WSU Pullman is taking deliberate steps to ensure the return of more in‑person experiences for the Fall 2021 semester.
Campus leaders described the efforts so far and gave insight into what’s to come in a message to the WSU Pullman community Feb. 4. The complete message is available online.
“While many details are still to be worked out, and with consideration for the health of our community, we expect to see an increased number of students living on campus, more in person instruction, and expanded student services and activities,” Provost and Executive Vice President Elizabeth Chilton and Vice President of Student Affairs Mary Jo Gonzales wrote.
Their message follows a Jan. 25 announcement that WSU is preparing for more in‑person experiences for fall 2021 across its campuses statewide.
The university’s plans to begin phasing in more in‑person activities and operations this spring and summer will help guide its decisions for the fall semester. WSU Pullman will be incorporating both in‑person and remote course delivery during the upcoming summer 2021 semester.
The process of implementing more in‑person activities is being done in accordance with the Washington State Roadmap for Recovery as well as guidelines for higher education. WSU Pullman has maintained low COVID‑19 positivity rates thanks in large part to its spring 2021 COVID‑19 testing plan, which required all students to participate in arrival testing, among other precautions.
“We have seen minimal transmission of the COVID‑19 virus associated with on campus living, in‑person instruction, university research operations, or other university-organized activities where policies and protocols were in place,” Chilton and Gonzales wrote.
WSU Pullman has already doubled the number of in‑person courses from fall 2020 to spring 2021. To meet public health guidelines, WSU Pullman has reconfigured 135 general university classrooms, 400 laboratories and instructional meeting spaces and more than 100 student and auxiliary spaces for in‑person activities.
To meet the foundational needs of students, campus staff have prepared more than 95,000 on‑campus meals this academic year and have offered nearly 200 virtual and in‑person recreational programs, among other efforts.
While the distribution of the COVID‑19 vaccine is encouraging, WSU leaders ask the Cougar Community to continue to wear masks, frequently wash their hands, remain physically distant and limit group sizes.
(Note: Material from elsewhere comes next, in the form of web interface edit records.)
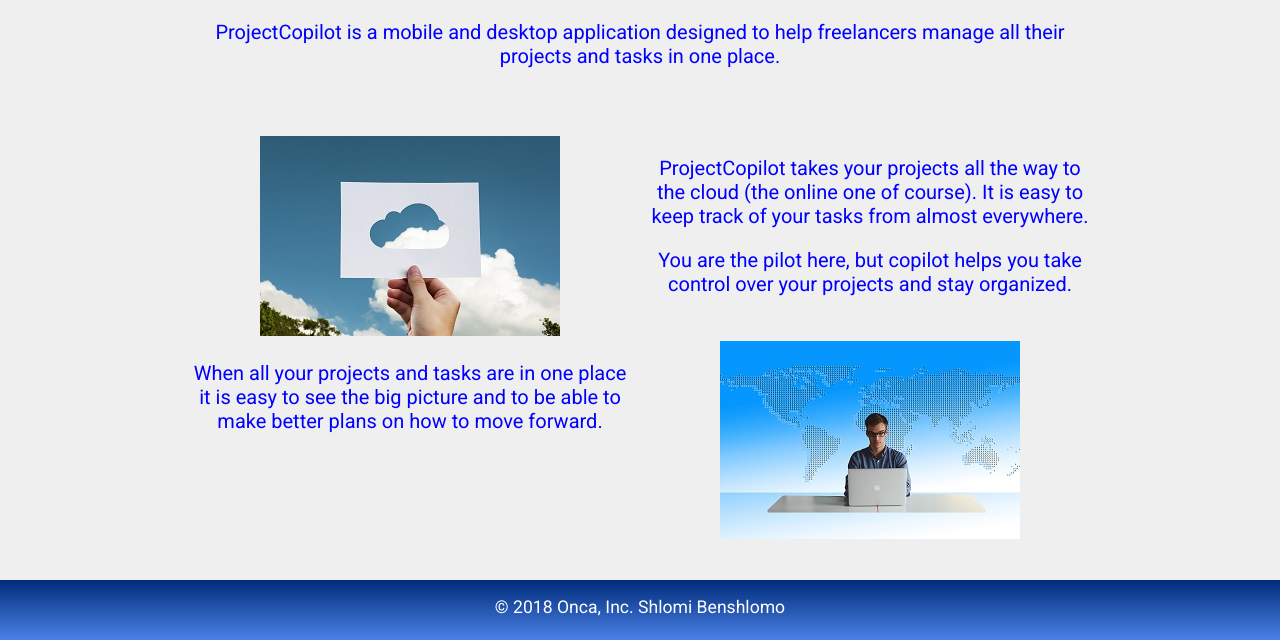
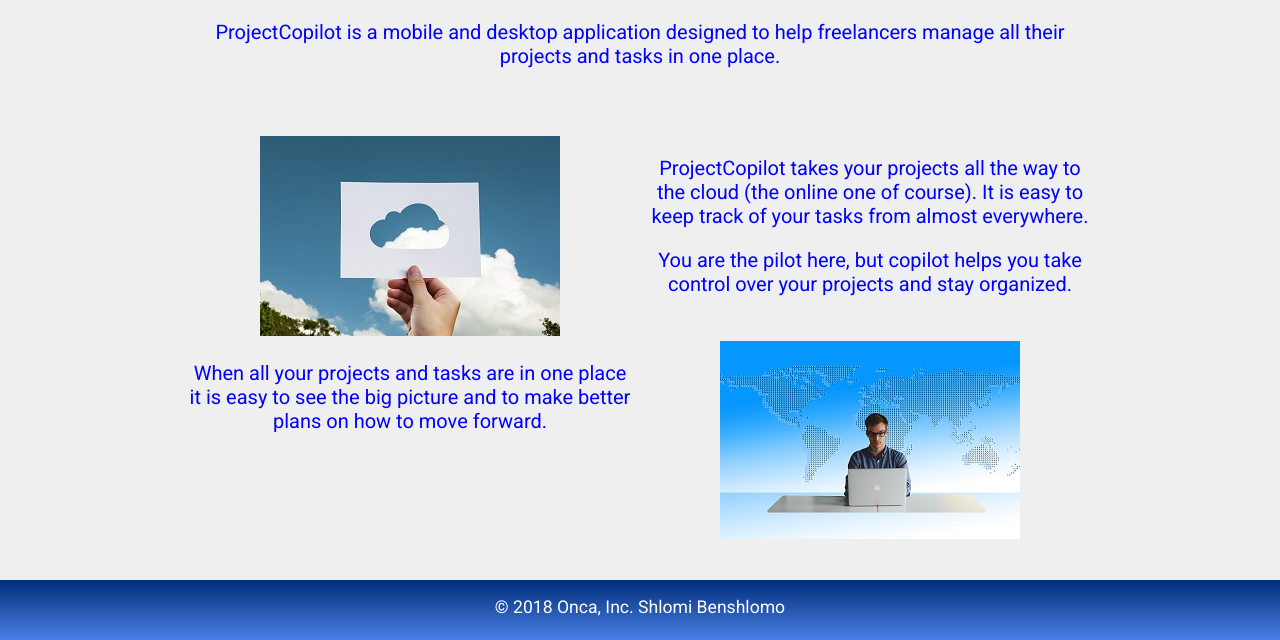
Before and after one commit to shlomibe21/project-copilot, a website: page public/index.html in a window 1280 px wide. Shown: the part 441-1081 px from the top of the page. Drawn offline with nearby package versions, Linux system fonts and the light colour scheme.

Commit message:
Made small change in text in index.html

```diff
--- a/public/index.html
+++ b/public/index.html
@@ -46,7 +46,7 @@
         </div>
         <div class="row">
             <div class="col-6">
-                <p>When all your projects and tasks are in one place it is easy to see the big picture and to be able to make
+                <p>When all your projects and tasks are in one place it is easy to see the big picture and to make
                     better plans on how to move forward.</p>
             </div>
             <div class="col-6">
```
“Each of these small behaviors helps Cougs Cancel COVID, and has a profound impact on our ability to come together this fall,” Chilton and Gonzales wrote.